[[ Provided information open ]]
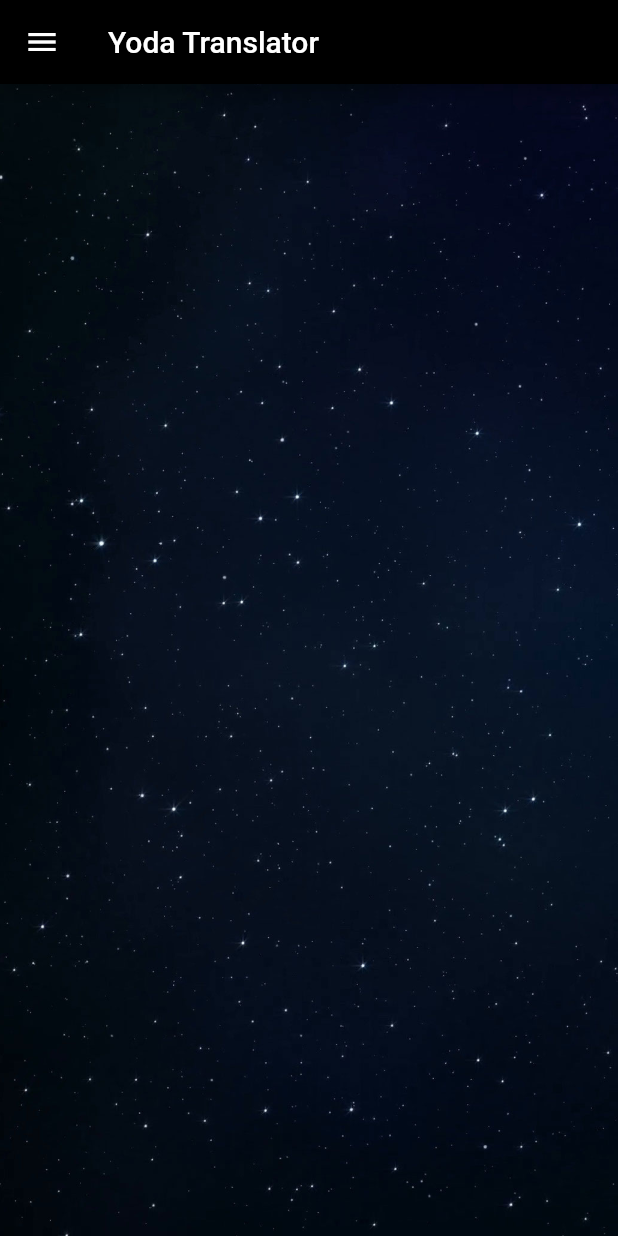
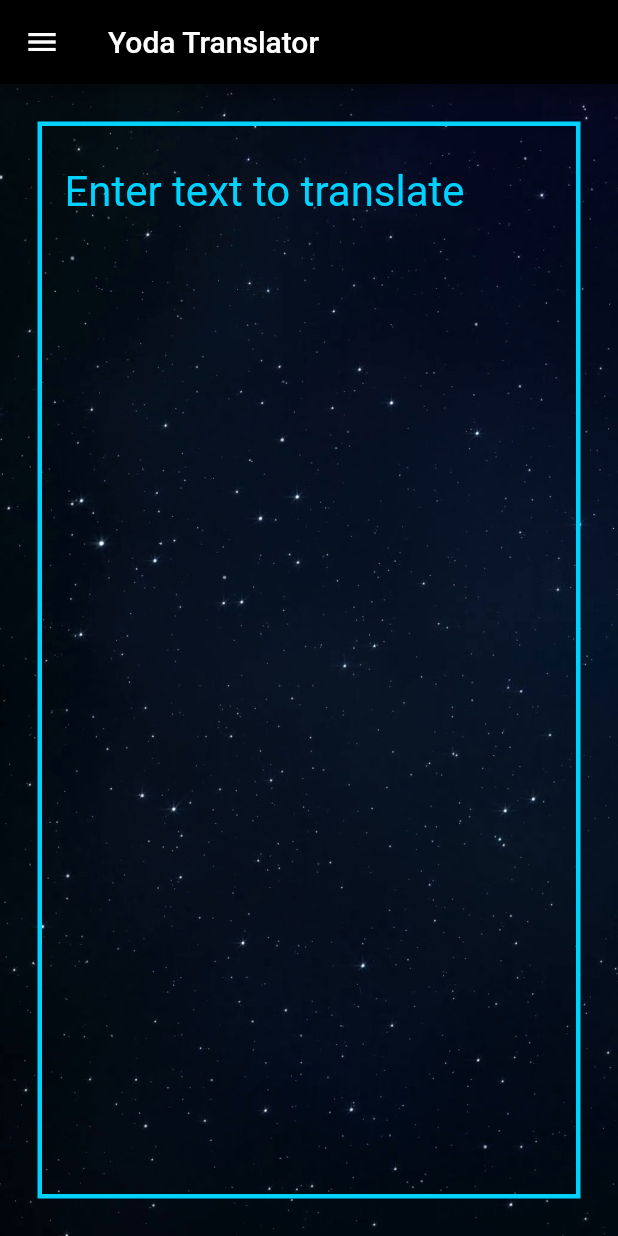
Before and after one commit to MatthewJones517/yoda_translator, a Flutter app: the screen it shows after launch, on a phone screen of 412 x 824 dp. Run offline on Flutter 3.47's test engine with Material 2 defaults, Android fonts, the phone set to English and light mode, and no system bars.

Commit message:
Added Input Text Field

```diff
--- a/lib/src/screens/home.dart
+++ b/lib/src/screens/home.dart
@@ -1,6 +1,5 @@
 import 'package:flutter/material.dart';
 import 'package:yoda_translator/src/widgets/custom_scaffold.dart';
-import 'package:yoda_translator/src/widgets/menu_drawer.dart';
 
 class Home extends StatefulWidget {
   @override
@@ -8,6 +7,8 @@
 }
 
 class _HomeState extends State<Home> {
+  String _inputText = "";
+
   @override
   Widget build(BuildContext context) {
     return CustomScaffold(
@@ -24,7 +25,58 @@
           fit: BoxFit.cover,
         ),
       ),
-      child: Container(),
+      child: uiItems(context),
+    );
+  }
+
+   Widget uiItems(BuildContext context) {
+    return Container(
+      margin: EdgeInsets.all(25),
+      child: Column(
+        crossAxisAlignment: CrossAxisAlignment.stretch,
+        children: <Widget>[
+          inputTextBox(),
+        ],
+      ),
+    );
+  }
+
+  Widget inputTextBox() {
+    return Expanded(
+      flex: 6,
+      child: Container(
+        decoration: BoxDecoration(
+          border: Border.all(
+            width: 3,
+            color: Color(0xff00d2ff),
+          ),
+        ),
+        padding: EdgeInsets.all(15),
+        child: inputTextField(),
+      ),
+    );
+  }
+
+  Widget inputTextField() {
+    return TextField(
+      onChanged: (String newText) {
+        setState(() {
+          _inputText = newText;
+        });
+      },
+      decoration: InputDecoration(
+        border: InputBorder.none,
+        hintText: 'Enter text to translate',
+        hintStyle: TextStyle(
+          color: Color(0xff00d2ff),
+        ),
+      ),
+      keyboardType: TextInputType.multiline,
+      maxLines: null,
+      style: TextStyle(
+        fontSize: 28,
+        color: Color(0xff00d2ff),
+      ),
     );
   }
 }
```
[[ Provided information closed ]]
§ What to work on: Among the entries above, identify all lines with "context" and copy them.

§ Output of the task:
   Widget build(BuildContext context) {
+      child: uiItems(context),
+   Widget uiItems(BuildContext context) {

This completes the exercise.